“Today, we take another important step on the road to net zero by accelerating our zero-emission vehicle targets to 2035. Achieving this target will require all Canadians, and businesses big and small, to embrace the change and go electric. That is why we will continue to invest in measures that put Canadians in the driver’s seat to a net zero future,” said Seamus O’Regan Jr , the Canadian minister of natural resources.

To put it simply, the sale of all brand-new, light to medium duty road vehicles powered by internal combustion engines will be banned by 2035.

Are ICE motorcycles included in the ban?

Well, that’s still for clarification. According to, this is what the Canadian government had to say about two-wheelers being included in the ban:

“Transportation is the second-largest source of greenhouse gas emissions in Canada, accounting for a quarter of Canada's total emissions. At the moment, the Government of Canada’s objective is to reduce emissions from cars and light trucks, which together represent half of transportation greenhouse gas emissions.”

As such, it looks like motorcycles are safe for the mean time.

Will the Philippines follow?

Currently, Pinoy petrol heads have nothing to worry about, since our country has yet to come up with a clear-cut and cost-effective policy to reduce our greenhouse emissions. In fact, the current emissions restriction for motorcycles is still at Euro-3. But who knows?

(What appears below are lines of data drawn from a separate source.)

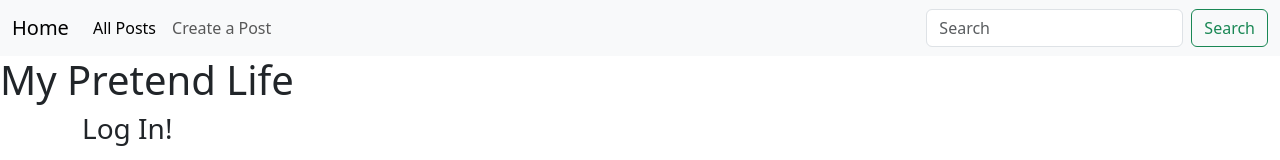
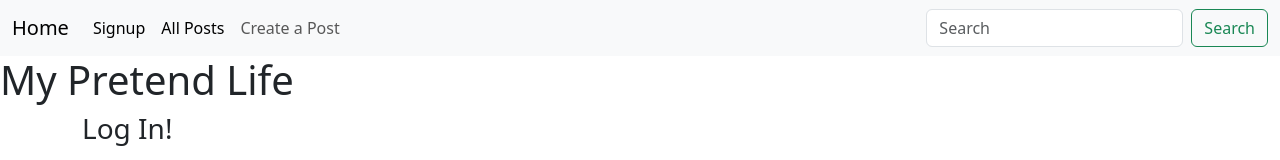
Before and after one commit to emilyjorgensen/blog-frontend, a React (Vite) app: page / in a window 1280 px wide. Shown: the top 160 px of the page. Built offline with nearby package versions, Linux system fonts and the light colour scheme; no server answers.

Commit message:
gives signup component its own route

```diff
--- a/package.json
+++ b/package.json
@@ -13,7 +13,8 @@
     "axios": "^1.6.0",
     "bootstrap": "^5.3.2",
     "react": "^18.2.0",
-    "react-dom": "^18.2.0"
+    "react-dom": "^18.2.0",
+    "react-router-dom": "^6.19.0"
   },
   "devDependencies": {
     "@types/react": "^18.2.15",
--- a/src/App.jsx
+++ b/src/App.jsx
@@ -1,14 +1,17 @@
 import { Content } from "./Content";
 import { Footer } from "./Footer";
 import { Header } from "./Header";
+import { BrowserRouter } from "react-router-dom";
 
 // cleans out other components
 function App() {
   return (
     <div>
-      <Header />
-      <Content />
-      <Footer />
+      <BrowserRouter>
+        <Header />
+        <Content />
+        <Footer />
+      </BrowserRouter>
     </div>
   );
 }
--- a/src/Content.jsx
+++ b/src/Content.jsx
@@ -1,10 +1,11 @@
 import axios from "axios";
 import { useState, useEffect } from "react";
+import { Routes, Route } from "react-router-dom";
+import { Signup } from "./Signup";
 import { PostsIndex } from "./PostsIndex";
 import { PostsNew } from "./PostsNew";
 import { PostsShow } from "./PostsShow";
 import { Modal } from "./Modal";
-import { Signup } from "./Signup";
 import { Login } from "./Login";
 import { LogoutLink } from "./LogoutLink";
 
@@ -71,6 +72,10 @@ export function Content() {
 
   return (
     <div className="container">
+      <Routes>
+        <Route path="/signup" element={<Signup />} />
+      </Routes>
+
       <h3>Log In!</h3>
       <Login />
       <LogoutLink />
--- a/src/Header.jsx
+++ b/src/Header.jsx
@@ -1,4 +1,5 @@
-// moved to separate file
+import { Link } from "react-router-dom";
+
 export function Header() {
   return (
     <header>
@@ -20,6 +21,11 @@ export function Header() {
           </a>
           <div className="collapse navbar-collapse" id="navbarTogglerDemo03">
             <ul className="navbar-nav me-auto mb-2 mb-lg-0">
+              <li className="nav-item">
+                <Link to="/signup" className="nav-link active" aria-current="page">
+                  Signup
+                </Link>
+              </li>
               <li className="nav-item">
                 <a className="nav-link active" aria-current="page" href="#posts-index">
                   All Posts
```
Also changed, not shown: 1 other file (tests, documents, lock files or other folders).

The election season is just around the corner and it is very likely that one of the candidates seeking office may just have an EV-only policy included in his or her platform.